I have had the distinct privilege to race on the Big Island twice. I have felt the heat and humidity slap me in the face as I first stepped off the plane in Kona and experienced the anxiety that inevitably follows. How will I ever be able to finish an Ironman if I can’t even get to the bathroom to change into shorts without sweating profusely? I know the pure joy of that first plunge in Kailua Bay, getting easily distracted during the swim by the abundant marine life. I always want to venture beyond the boats, but I am a little too afraid to go alone. I know just how magical it is to finally cross that finish line, after the most grueling, painful, yet beautiful race of my life, and hear Mike Reilly say “You are an Ironman.” It gives me goose bumps just thinking about it.

This year I traveled to Kona for my third Ironman World Championship, not to race, but to support. I knew this would be a very different experience, but I was looking forward to working with some of my sponsors (mainly Coeur Sports and Quintana Roo) and cheering on my teammates and friends. I have only spectated one other Ironman and I can honestly say I’d rather be racing. When you’re an athlete, your nervousness ends when the gun goes off. You live in the moment and are consumed with thoughts of eating, drinking, power, and pace. When you are on the sidelines, your anxiety doesn’t end until all of your friends are safely across the finish line.

Race day was hectic from the start. After a typical pre-Ironman restless night of sleep, I was up before my alarm at 4AM. I made it over to the swim start by 6, but by then all the prime viewing real estate was taken. After some searching, and one unpleasant interaction with a grumpy Australian spectator, I landed a spot on a dangerous strip of sea wall that was only available because the previous occupants had been washed off by an unexpected wave. …I figured I’d take my chances.

photo 3After watching all four cycles of the mass swim start washing machine, I ran up to the Kuakini to see the first professional men come flying by. For the next hour I watched athlete after athlete pass, mesmerized by the looks of focus, determination, joy, and fear. I whistled, cheered and lost my voice before my last teammate headed out to Hawi. Back at the Coeur booth I sat in front of my computer, refreshing the athlete tracker over and over, with the voices of Matt Lieto and Greg Welch on Ironmanlive in the background. When the pro men hit the airport on their way back to town, I was back outside to watch the final miles of the bike. Some of the racers still looked strong, ready to attack the run, others looked defeated in their salt-caked shorts. The Queen K is a relentless stretch of road that can humble even the best athletes. I was beyond excited to see that a few of my closest friends still had the fire in their eyes. I knew they were having a great day and I couldn’t wait to see them run!

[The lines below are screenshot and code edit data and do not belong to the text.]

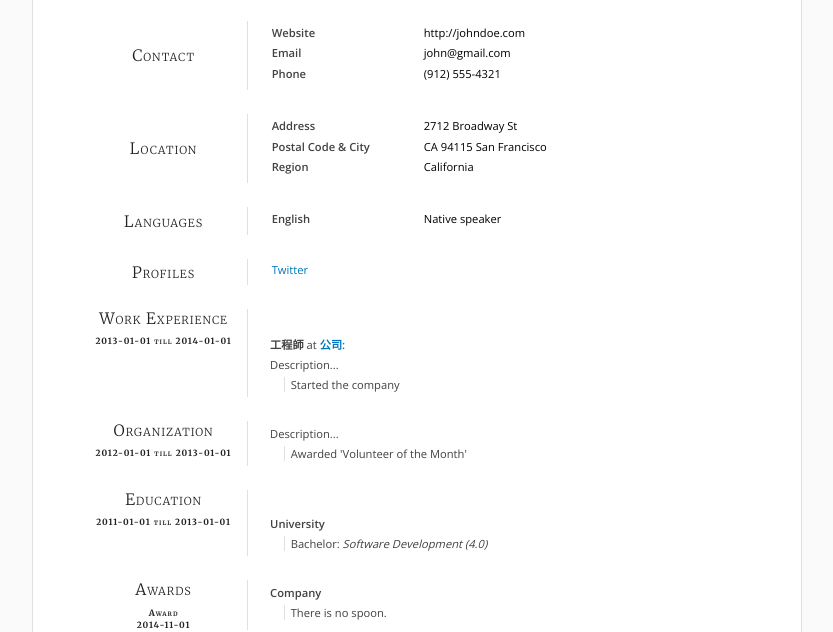
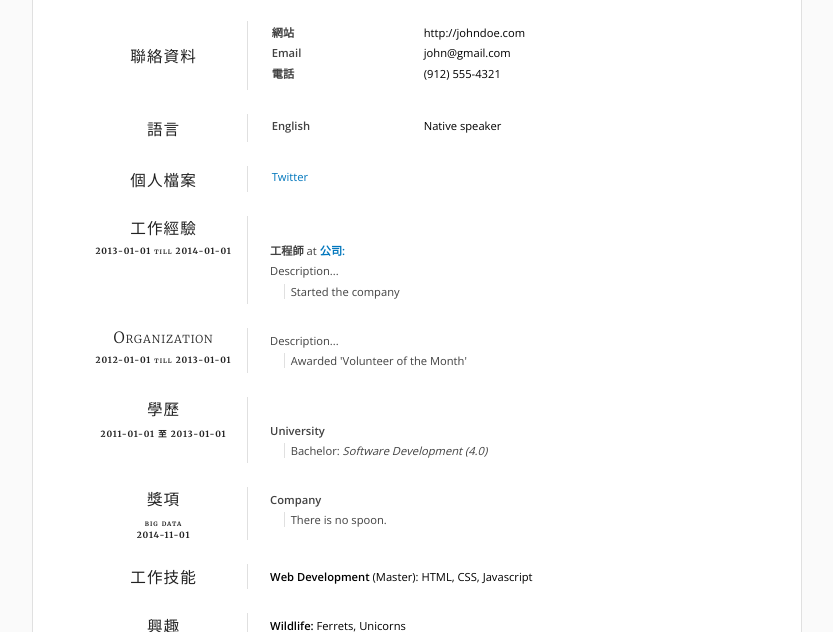
Before and after one commit to Canner-can/resume-theme-paper, a website: page index.html in a window 1280 px wide. Shown: the part 168-800 px from the top of the page, without its empty margins (223-1056 px from the left). Drawn offline with nearby package versions, Linux system fonts and the light colour scheme.

Commit message:
zn in resume

```diff
--- a/canner.json
+++ b/canner.json
@@ -58,7 +58,7 @@
 		    ]
 		  }],
 		  "awards": [{
-		    "title": "Award",
+		    "title": "big data",
 		    "date": "2014-11-01",
 		    "awarder": "Company",
 		    "summary": "There is no spoon."
--- a/index.html
+++ b/index.html
@@ -36,11 +36,11 @@
 			      <section class="content">
 			        <div class="row">
 			          <div class="content-cat">
-			           Contact
+			           聯絡資料
 			          </div>
 			          <div class="content-text">
 				            <ul>
-				              <li>Website</li>
+				              <li>網站</li>
 				              <li>http://johndoe.com</li>
 				            </ul>
 
@@ -50,7 +50,7 @@
 				            </ul>
 
 				            <ul>
-				              <li>Phone</li>
+				              <li>電話</li>
 				              <li>(912) 555-4321</li>
 				            </ul>
 			          </div>
@@ -58,10 +58,11 @@
 			      </section>
 
 			      <!-- LOCATION -->
+			      <!--
 					      <section class="content">
 					        <div class="row">
 					          <div class="content-cat">
-					           Location
+					           地址
 					          </div>
 					          <div class="content-text">
 
@@ -71,7 +72,7 @@
 						            </ul>
 
 							            <ul>
-							              <li>Postal Code &amp; City</li>
+							              <li>Postal Code & City</li>
 							              <li>CA 94115 San Francisco</li>
 							            </ul>
 
@@ -83,13 +84,14 @@
 					          </div>
 					        </div>
 					      </section>
+		      	 -->
 
 
 						<!-- LANGUAGE -->
 			      <section class="content">
 			        <div class="row">
 			          <div class="content-cat">
-			           Languages
+			           語言
 			          </div>
 			          <div class="content-text">
 
@@ -109,7 +111,7 @@
 				      <section class="content profiles">
 				        <div class="row">
 				          <div class="content-cat">
-				           Profiles
+				           個人檔案
 				          </div>
 				          <div class="content-text profiles-listing">
 				            <ul>
@@ -126,7 +128,7 @@
 								<section class="content">
 			        <div class="row">
 			          <div class="content-cat big-text">
-											Work	Experience
+											工作經驗
 
 			            		<p>2013-01-01 till 2014-01-01</p>
 
@@ -169,9 +171,9 @@
 				        <div class="row">
 				          <div class="content-cat big-text">
 
-				            	Education
+				            	學歷
 
-				            		<p>2011-01-01 till 2013-01-01</p>
+				            		<p>2011-01-01 至 2013-01-01</p>
 
 				          </div>
 				          <div class="content-text work-listing education-listing">
@@ -189,9 +191,9 @@
 				      <section class="content">
 				        <div class="row">
 				          <div class="content-cat big-text">
-				            	Awards
+				            	獎項
 
-				            	<p>Award</p>
+				            	<p>big data</p>
 
 				            	<p style="margin-top:0.25em;">2014-11-01</p>
 
@@ -208,7 +210,7 @@
 			      <section class="content">
 			        <div class="row">
 			          <div class="content-cat">
-			            Skills
+			            工作技能
 			          </div>
 			          <div class="content-text skills-listing">
 			            	<p>
@@ -230,7 +232,7 @@
 			      <section class="content">
 			        <div class="row">
 			          <div class="content-cat">
-			            Interests
+			            興趣
 			          </div>
 			          <div class="content-text skills-listing">
 			            	<p>
```
Also changed, not shown: resume.hbs (+14 -14 lines).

Spectating the run is my favorite part of the race. The athletes are finally going slowly enough for me to get out a proper cheer, even if I barely had the voice to deliver it. Having raced this distance more than 10 times, I have gone through every possible circumstance and emotion – elation at running better than expected, feeling miserable and just barely moving, vomiting, bathroom stops, walking, jogging, running hard. I saw people I knew in each of these categories. I tried to think about what I would need to hear in their situation. For the girls having great days, it was to remind them of what they were about to achieve. Keep pushing, driving, and go get what you deserve. For the athletes struggling, I reminded them how incredible it was just to be at the World Championships. “You are among the best in the world, be proud of that! Don’t worry about your finish time, just keep moving and only allow positive thoughts to enter your mind.” I know from experience that having someone say the right thing at just the right time can make all the difference. I was hoping I could be that someone for my friends.

photo 2Finally, the last athlete I knew made it across the line. There were triumphs, struggles, DNF’s, and long awaited bowls (Congrats Hailey Manning and Sonja Wieck!!). I saw the best and worst that an Ironman can do to an athlete, and at the end of it all… it made me want to race! The Ironman World Championships is a truly magical event, you can’t help but get swept up in the excitement of it all. It made me long to race my next Ironman – my chance to show the heart and courage of all the competitors I saw in Kona. Congratulations to all the amazing finishers! Chin up to all those who weren’t able to cross the line – there will be other opportunities and better days ahead! -Jessica Smith